After three months on the sidelines because of an Epstein Barr Virus infection, Mark Cavendish will make his return to racing at the British national championships in the last weekend of June. However, the Dimension Data team have told Cyclingnews they are no closer to a decision on his participation in the Tour de France.
The British sprinter was diagnosed with the illness, also known as mononucleosis and glandular fever, in April, and since recovery times vary wildly, he and his team have been cautious about setting a date for his return. He was named by British Cycling on Wednesday as one of the confirmed riders for the nationals.
Team manager Doug Ryder originally said the 'worst-case scenario' would be that Cavendish returns for the Critérium du Dauphiné or Tour de Suisse next week, ahead of the Tour. The team confirmed on Wednesday that Cavendish will not take part in either race.

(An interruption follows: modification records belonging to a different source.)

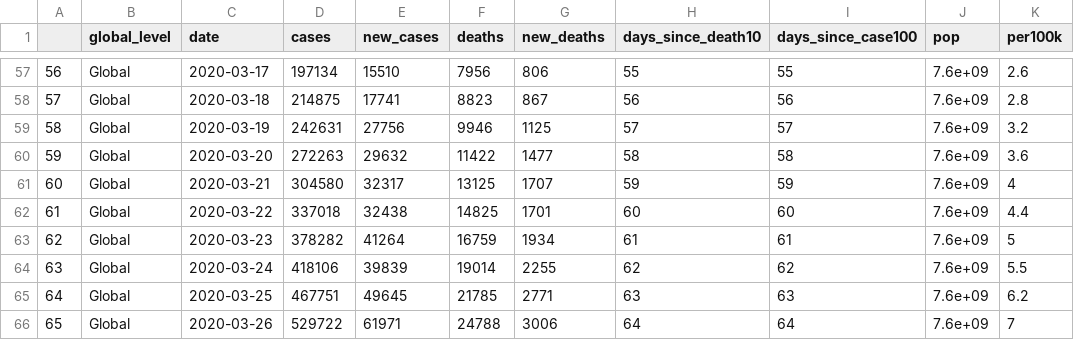
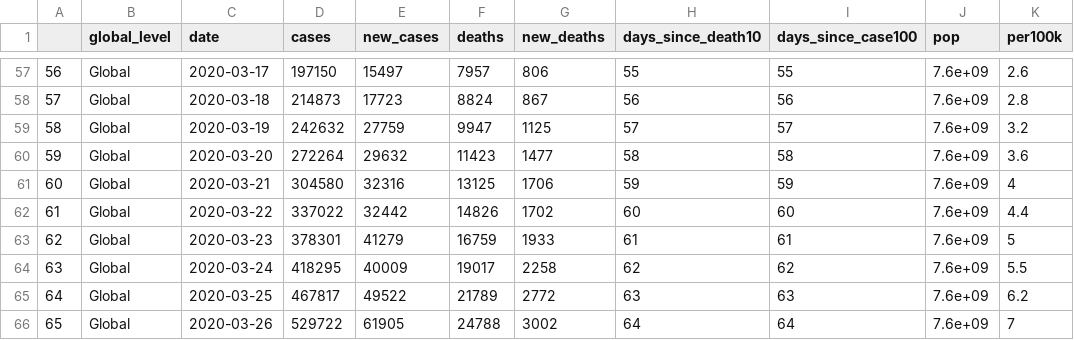
Before and after one commit to eparker12/nCoV_tracker, a CSV file: input_data/coronavirus_global.csv, drawn as a sheet; only a part is shown, gaps mark what is left out; the diff covers the shown part only; the diff names each change by its address in the sheet, - before the commit and + after, or states it on an @@ line.

```diff
--- a/input_data/coronavirus_global.csv
+++ b/input_data/coronavirus_global.csv
-D57 (cases): 197134
+D57 (cases): 197150
-E57 (new_cases): 15510
+E57 (new_cases): 15497
-F57 (deaths): 7956
+F57 (deaths): 7957
-D58 (cases): 214875
+D58 (cases): 214873
-E58 (new_cases): 17741
+E58 (new_cases): 17723
-F58 (deaths): 8823
+F58 (deaths): 8824
-D59 (cases): 242631
+D59 (cases): 242632
-E59 (new_cases): 27756
+E59 (new_cases): 27759
-F59 (deaths): 9946
+F59 (deaths): 9947
-D60 (cases): 272263
+D60 (cases): 272264
-F60 (deaths): 11422
+F60 (deaths): 11423
-E61 (new_cases): 32317
+E61 (new_cases): 32316
-G61 (new_deaths): 1707
+G61 (new_deaths): 1706
-D62 (cases): 337018
+D62 (cases): 337022
-E62 (new_cases): 32438
+E62 (new_cases): 32442
-F62 (deaths): 14825
+F62 (deaths): 14826
-G62 (new_deaths): 1701
+G62 (new_deaths): 1702
-D63 (cases): 378282
+D63 (cases): 378301
-E63 (new_cases): 41264
+E63 (new_cases): 41279
-G63 (new_deaths): 1934
+G63 (new_deaths): 1933
-D64 (cases): 418106
+D64 (cases): 418295
-E64 (new_cases): 39839
+E64 (new_cases): 40009
-F64 (deaths): 19014
+F64 (deaths): 19017
-G64 (new_deaths): 2255
+G64 (new_deaths): 2258
-D65 (cases): 467751
+D65 (cases): 467817
-E65 (new_cases): 49645
+E65 (new_cases): 49522
-F65 (deaths): 21785
+F65 (deaths): 21789
-G65 (new_deaths): 2771
+G65 (new_deaths): 2772
-E66 (new_cases): 61971
+E66 (new_cases): 61905
-G66 (new_deaths): 3006
+G66 (new_deaths): 3002
```
Also changed, not shown: 4 added rows and 106 edited cells elsewhere in this file, input_data/coronavirus_continent.csv, input_data/coronavirus_today.csv, 6 other files.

Cavendish turned up at the Giro d'Italia in May as the race passed near his home, and he revealed he was doing regular sessions on the bike but had no idea when his body would kick the virus and he'd be able to return to competition.
"I can't put a definitive time on when I'm back. It could be 10 days, it could be one year, I really don't know," he said. "Some days I feel on top of the world, some days I don't, but at least I'm riding my bike and that's the main thing."
This year the British nationals take place on Cavendish’s native Isle of Man, so it is perhaps natural that he would want to take part – and that the organisers would want him there – and not necessarily an indication of his readiness for a full return to competition.
The Tour de France begins in Düsseldorf on July 1, a week after nationals, and Ryder said it would be "horrific" if the team were without Cavendish, who won four stages last year.